China’s economy is springing back to life after lockdown, while the U.S. and Europe struggle with trade-offs between safety and getting back to business. “The tables have really turned for Chinese versus American tech stocks,” says Gil Luria, director of research at D.A. Davidson. “China is the only big country that is really past the peak of the pandemic.”
Not that buying Chinese internet is a one-way bet. Category leaders face stiffer domestic competition than in the U.S., Luria argues. Alibaba lost market share during the quarantine because its third-party delivery network sputtered. JD, which controls its own distribution, proved more reliable. Result: JD shares are up 24% in 2020, Alibaba is down 8%. Tencent’s social-media dominance faces a challenge from still-private ByteDance, whose TikTok app has swept global youth by storm, while rivals like
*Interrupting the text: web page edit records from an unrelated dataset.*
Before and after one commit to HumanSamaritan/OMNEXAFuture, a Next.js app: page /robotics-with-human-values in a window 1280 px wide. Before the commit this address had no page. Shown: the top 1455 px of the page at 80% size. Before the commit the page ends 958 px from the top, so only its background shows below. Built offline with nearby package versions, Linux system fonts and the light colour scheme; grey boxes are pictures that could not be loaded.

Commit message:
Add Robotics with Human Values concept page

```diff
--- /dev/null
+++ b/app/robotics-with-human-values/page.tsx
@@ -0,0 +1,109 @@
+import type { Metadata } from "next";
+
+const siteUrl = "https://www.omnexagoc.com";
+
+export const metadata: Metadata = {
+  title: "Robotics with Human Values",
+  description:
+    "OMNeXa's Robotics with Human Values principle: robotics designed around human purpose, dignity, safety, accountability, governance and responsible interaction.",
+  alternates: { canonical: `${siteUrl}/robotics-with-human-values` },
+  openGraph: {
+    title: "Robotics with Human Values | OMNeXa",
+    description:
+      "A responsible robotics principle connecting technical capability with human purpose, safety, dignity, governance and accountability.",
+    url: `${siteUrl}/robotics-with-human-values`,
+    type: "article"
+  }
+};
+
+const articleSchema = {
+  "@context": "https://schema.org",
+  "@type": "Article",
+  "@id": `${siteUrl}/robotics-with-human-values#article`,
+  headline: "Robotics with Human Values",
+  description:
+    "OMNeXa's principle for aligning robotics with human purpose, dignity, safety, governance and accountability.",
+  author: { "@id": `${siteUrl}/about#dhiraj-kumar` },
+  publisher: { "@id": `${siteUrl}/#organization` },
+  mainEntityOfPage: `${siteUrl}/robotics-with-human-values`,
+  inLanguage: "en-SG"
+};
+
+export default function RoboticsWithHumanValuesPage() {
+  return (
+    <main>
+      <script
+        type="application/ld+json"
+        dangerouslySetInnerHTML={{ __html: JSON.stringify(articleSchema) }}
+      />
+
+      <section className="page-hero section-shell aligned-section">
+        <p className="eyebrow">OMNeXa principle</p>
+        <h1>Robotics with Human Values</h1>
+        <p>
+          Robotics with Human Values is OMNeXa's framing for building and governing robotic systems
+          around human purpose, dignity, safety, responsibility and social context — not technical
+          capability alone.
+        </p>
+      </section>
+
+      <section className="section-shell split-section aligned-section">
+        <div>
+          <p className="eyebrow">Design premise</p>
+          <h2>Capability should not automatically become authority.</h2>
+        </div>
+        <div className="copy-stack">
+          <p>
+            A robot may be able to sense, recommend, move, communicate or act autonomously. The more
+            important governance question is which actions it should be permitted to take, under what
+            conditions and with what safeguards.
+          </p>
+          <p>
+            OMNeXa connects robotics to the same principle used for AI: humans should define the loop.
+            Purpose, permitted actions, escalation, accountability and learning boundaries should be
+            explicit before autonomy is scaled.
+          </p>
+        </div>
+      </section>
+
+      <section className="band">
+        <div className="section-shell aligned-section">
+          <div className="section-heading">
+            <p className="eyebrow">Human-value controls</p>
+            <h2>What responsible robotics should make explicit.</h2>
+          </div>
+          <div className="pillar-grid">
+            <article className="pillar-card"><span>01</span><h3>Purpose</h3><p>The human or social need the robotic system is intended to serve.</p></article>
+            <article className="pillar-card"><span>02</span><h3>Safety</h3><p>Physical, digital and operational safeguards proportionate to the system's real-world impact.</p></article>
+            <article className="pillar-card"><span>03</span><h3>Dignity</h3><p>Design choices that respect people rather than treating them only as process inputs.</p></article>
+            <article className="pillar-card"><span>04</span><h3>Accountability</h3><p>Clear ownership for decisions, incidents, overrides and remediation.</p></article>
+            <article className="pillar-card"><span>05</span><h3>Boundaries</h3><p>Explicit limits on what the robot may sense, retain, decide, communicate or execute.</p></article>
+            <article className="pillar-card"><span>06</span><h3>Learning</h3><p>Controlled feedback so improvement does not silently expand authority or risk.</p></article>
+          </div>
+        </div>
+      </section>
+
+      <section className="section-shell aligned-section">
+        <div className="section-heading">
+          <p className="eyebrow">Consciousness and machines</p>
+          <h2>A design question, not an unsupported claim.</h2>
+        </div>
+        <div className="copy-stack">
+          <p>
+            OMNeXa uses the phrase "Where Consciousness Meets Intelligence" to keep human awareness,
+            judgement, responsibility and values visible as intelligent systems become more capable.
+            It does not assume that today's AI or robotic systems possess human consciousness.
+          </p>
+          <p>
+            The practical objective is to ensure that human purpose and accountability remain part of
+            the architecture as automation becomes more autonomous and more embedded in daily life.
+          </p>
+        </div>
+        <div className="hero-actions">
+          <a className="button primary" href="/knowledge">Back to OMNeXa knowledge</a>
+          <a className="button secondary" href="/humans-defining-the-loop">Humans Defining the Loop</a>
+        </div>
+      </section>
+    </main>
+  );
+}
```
(NTES) threaten its gaming hegemony.
Chinese tech also faces a potent, if indirect, external threat in darkening relations between Washington and Beijing, which are blaming each other for the Covid devastation and preparing for a sharpened rivalry. “There’s incredible macro risk between China and the U.S. on 5G, the South China Sea, blame for coronavirus,” says Colin Gillis, director of research at hedge fund advisor Chatham Road Partners. “That could put bumps in the road for stocks.”
Not helping matters is the recent revelation by U.S.-listed Chinese Starbucks look-alike Luckin Coffee that its 2019 financials included $310 million in fictitious revenue. That prompted a Securities and Exchange Commission warning on its “inability to inspect audit work papers in China,” and some unease about the 150-some Chinese companies traded on U.S. exchanges. “Restrictions on owning these assets could be challenging,” says Conrad Saldanha, portfolio manager for emerging market equities at Neuberger Berman.
But that’s not keeping him away for now. “We have favored Tencent for a long time and are looking to buy Alibaba on weakness,” he says. “Both are phenomenal businesses proving resilient in this environment.”
Corrections & Amplifications
Danton Goei is a global portfolio manager at Davis Advisors. An earlier version of this article incorrectly spelled his first name.